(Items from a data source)
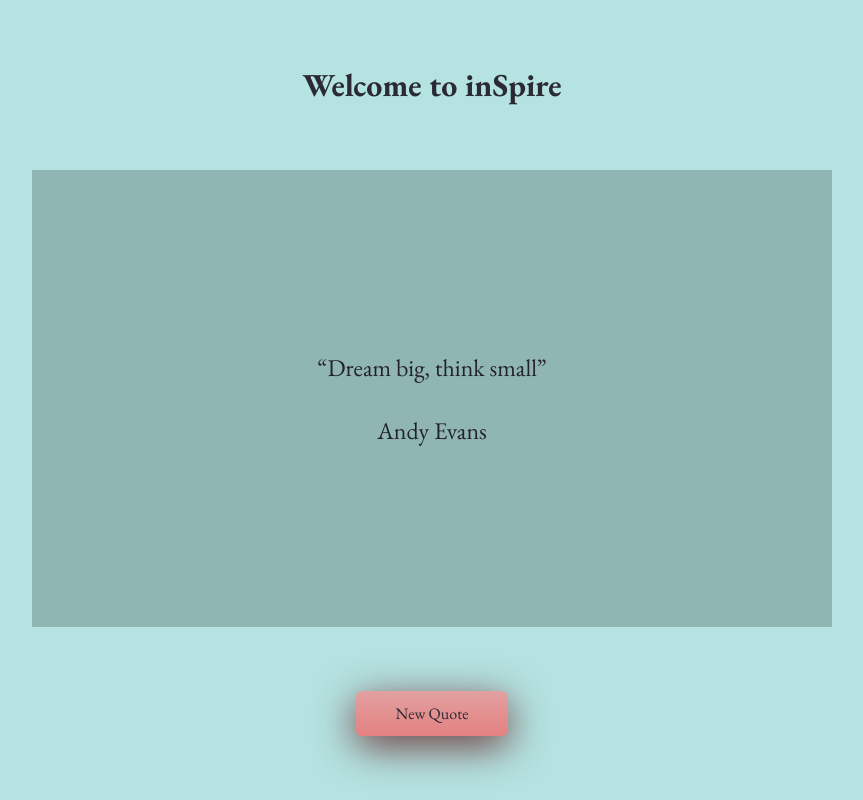
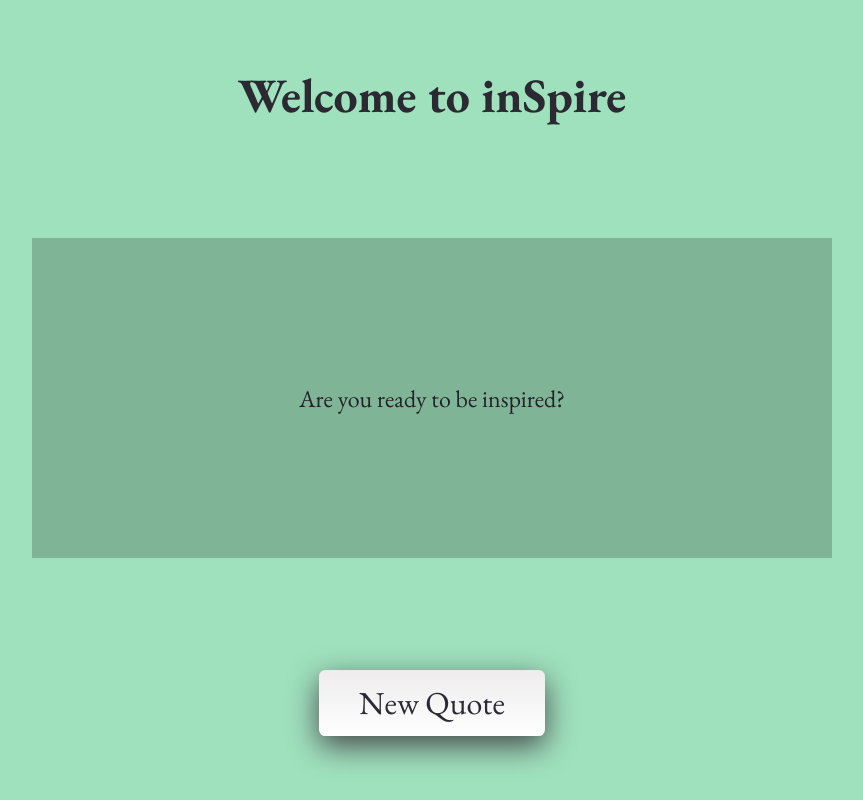
Before and after one commit to DanForder/inspire, a React (Create React App) app: page / in a window 1280 px wide. Shown: the whole page, without its empty margins (208-1071 px from the left). Built offline with nearby package versions, Linux system fonts and the light colour scheme.

Commit message:
update styles

```diff
--- a/public/index.html
+++ b/public/index.html
@@ -8,9 +8,7 @@
 
   <link rel="preconnect" href="https://fonts.googleapis.com">
   <link rel="preconnect" href="https://fonts.gstatic.com" crossorigin>
-  <link
-    href="https://fonts.googleapis.com/css2?family=EB+Garamond:wght@400;500;600;700&family=Jost:wght@400;500;600;700&display=swap"
-    rel="stylesheet">
+  <link href="https://fonts.googleapis.com/css2?family=EB+Garamond:wght@400;500;600;700&display=swap" rel="stylesheet">
 
   <title>Got Inspiration?</title>
 </head>
--- a/src/App.jsx
+++ b/src/App.jsx
@@ -6,10 +6,7 @@ import { getRandomQuote } from "./data/api";
 import "./styles/main.scss";
 
 const App = () => {
-  const [currentQuote, setCurrentQuote] = useState({
-    text: "Dream big, think small",
-    author: "Andy Evans",
-  });
+  const [currentQuote, setCurrentQuote] = useState();
 
   const getNewQuote = async () => {
     setCurrentQuote(await getRandomQuote());
@@ -18,10 +15,8 @@ const App = () => {
   return (
     <Background>
       <h1>Welcome to inSpire</h1>
-      <Quote text={currentQuote.text} author={currentQuote.author} />
-      <div>
-        <Button label="New Quote" onClick={getNewQuote} />
-      </div>
+      <Quote text={currentQuote?.text} author={currentQuote?.author} />
+      <Button label="New Quote" onClick={getNewQuote} />
     </Background>
   );
 };
--- a/src/components/Background/_Background.scss
+++ b/src/components/Background/_Background.scss
@@ -1,19 +1,21 @@
 @use "../../styles/variables.scss" as *;
 
 .background {
-  animation: animate-color 15s alternate infinite;
+  animation: animate-color 120s alternate infinite;
+  height: 100vh;
   padding: 2rem;
-  height: 100vh;
 
   .background__content {
     height: 100%;
     display: flex;
     flex-direction: column;
-    text-align: center;
     justify-content: space-between;
     align-items: center;
+    gap: 1rem;
+    text-align: center;
   }
 }
+
 @media (min-width: $tablet-breakpoint) {
   .background {
     padding: 4rem 2rem;
@@ -22,22 +24,46 @@
 
 @keyframes animate-color {
   0% {
+    background-color: rgba(133, 131, 243, 0.774);
+  }
+
+  10% {
+    background-color: rgba(131, 243, 146, 0.774);
+  }
+
+  20% {
+    background-color: rgba(243, 144, 131, 0.774);
+  }
+
+  30% {
     background-color: rgba(241, 243, 131, 0.774);
   }
 
-  25% {
-    background-color: rgba(243, 144, 131, 0.774);
+  40% {
+    background-color: rgba(243, 131, 168, 0.774);
   }
 
   50% {
     background-color: rgba(131, 243, 243, 0.774);
   }
 
-  75% {
+  60% {
+    background-color: rgba(131, 161, 243, 0.774);
+  }
+
+  70% {
     background-color: rgba(166, 243, 131, 0.774);
   }
 
+  80% {
+    background-color: rgba(243, 198, 131, 0.774);
+  }
+
+  90% {
+    background-color: rgba(243, 131, 131, 0.774);
+  }
+
   100% {
-    background-color: rgba(161, 131, 243, 0.774);
+    background-color: rgba(189, 131, 243, 0.774);
   }
 }
--- a/src/components/Button/_Button.scss
+++ b/src/components/Button/_Button.scss
@@ -2,23 +2,24 @@
 
 .button {
   width: 100%;
+  font-size: $regular-font-size;
 
-  font-size: $regular-font-size;
   border: none;
   border-radius: 0.4rem;
 
-  background-image: linear-gradient(180deg, #e1a0a0, #e58181);
-  box-shadow: 0 10px 40px #6b3838;
+  background-image: linear-gradient(180deg, #eeecec, #ffffff);
+  box-shadow: 0 10px 30px #47484d;
   padding: 0.75rem 2.5rem;
   cursor: pointer;
 
   &:hover {
-    background-image: linear-gradient(180deg, #e2c1c1, #ea8282);
+    background-image: linear-gradient(180deg, #cfcde0, #ffffff);
   }
 }
 
 @media (min-width: $tablet-breakpoint) {
   .button {
+    font-size: $large-font-size;
     width: initial;
   }
 }
--- a/src/components/Quote/Quote.jsx
+++ b/src/components/Quote/Quote.jsx
@@ -1,12 +1,19 @@
+import { useMemo } from "react";
 import "./_Quote.scss";
 
 const Quote = ({ text, author }) => {
-  return (
-    <blockquote className="quote">
-      <q className="quote__content">{text}</q>
-      <footer className="quote__author">{author ?? "Anonymous"}</footer>
-    </blockquote>
-  );
+  const currentQuote = useMemo(() => {
+    return text && author ? (
+      <>
+        <q className="quote__content">{text}</q>
+        <footer className="quote__author">{author ?? "Anonymous"}</footer>
+      </>
+    ) : (
+      <p>Are you ready to be inspired?</p>
+    );
+  }, [author, text]);
+
+  return <blockquote className="quote">{currentQuote}</blockquote>;
 };
 
 export default Quote;
--- a/src/components/Quote/_Quote.scss
+++ b/src/components/Quote/_Quote.scss
@@ -7,20 +7,12 @@
   justify-content: center;
 
   gap: 2rem;
-  font-size: 1.5rem;
+  font-size: $regular-font-size;
   padding: 2rem 1rem;
   width: 100%;
   max-width: 50rem;
   flex: 1;
-  margin: 4rem;
 
-  //   &.quote__content {
-  //   }
-
-  //   &.quote__author {
-  //   }
-
-  //overlay
   &:after {
     content: "";
     position: absolute;
@@ -31,3 +23,23 @@
     background: rgba(0, 0, 0, 0.2);
   }
 }
+
+@media (min-width: $tablet-breakpoint) {
+  .quote {
+    margin: 6rem;
+
+    & .quote__content,
+    & .quote__author {
+      font-size: $large-font-size;
+    }
+  }
+}
+
+@media (min-width: $desktop-breakpoint) {
+  .quote {
+    & .quote__content,
+    & .quote__author {
+      font-size: $largest-font-size;
+    }
+  }
+}
--- a/src/data/api.js
+++ b/src/data/api.js
@@ -3,8 +3,7 @@ import axios from "axios";
 export const getRandomQuote = async () => {
   try {
     const { data } = await axios.get("https://type.fit/api/quotes");
-    const randomQuote = data[Math.floor(Math.random() * data.length)];
-    return randomQuote;
+    return data[Math.floor(Math.random() * data.length)];
   } catch (error) {
     console.error(error);
   }
--- a/src/styles/global.scss
+++ b/src/styles/global.scss
@@ -3,3 +3,15 @@
 * {
   color: $text-color-primary;
 }
+
+@media (min-width: $tablet-breakpoint) {
+  h1 {
+    font-size: $large-font-size;
+  }
+}
+
+@media (min-width: $desktop-breakpoint) {
+  h1 {
+    font-size: $largest-font-size;
+  }
+}
--- a/src/styles/typography.scss
+++ b/src/styles/typography.scss
@@ -1,6 +1,6 @@
 @use "./variables" as *;
 
 * {
-  font-family: "EB Garamond", sans-serif;
+  font-family: "EB Garamond", serif;
   color: $text-color-primary;
 }
--- a/src/styles/variables.scss
+++ b/src/styles/variables.scss
@@ -12,7 +12,7 @@ $gradient-hover: linear-gradient(180deg, #e2c1c1 0%, #d36b6b 100%);
 //font sizes
 $largest-font-size: 3rem;
 $large-font-size: 2rem;
-$regular-font-size: 1rem;
+$regular-font-size: 1.5rem;
 
 // breakpoints
 $mobile-breakpoint: 320px;
```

* _GOAL OF THE EXERCISE_:
A line qualifies when it holds the word "return"; report all qualifying lines from the records above.

* _THE COMPLETED TASK_:
   return (
-  return (
+    return text && author ? (
+  return <blockquote className="quote">{currentQuote}</blockquote>;
-    return randomQuote;
+    return data[Math.floor(Math.random() * data.length)];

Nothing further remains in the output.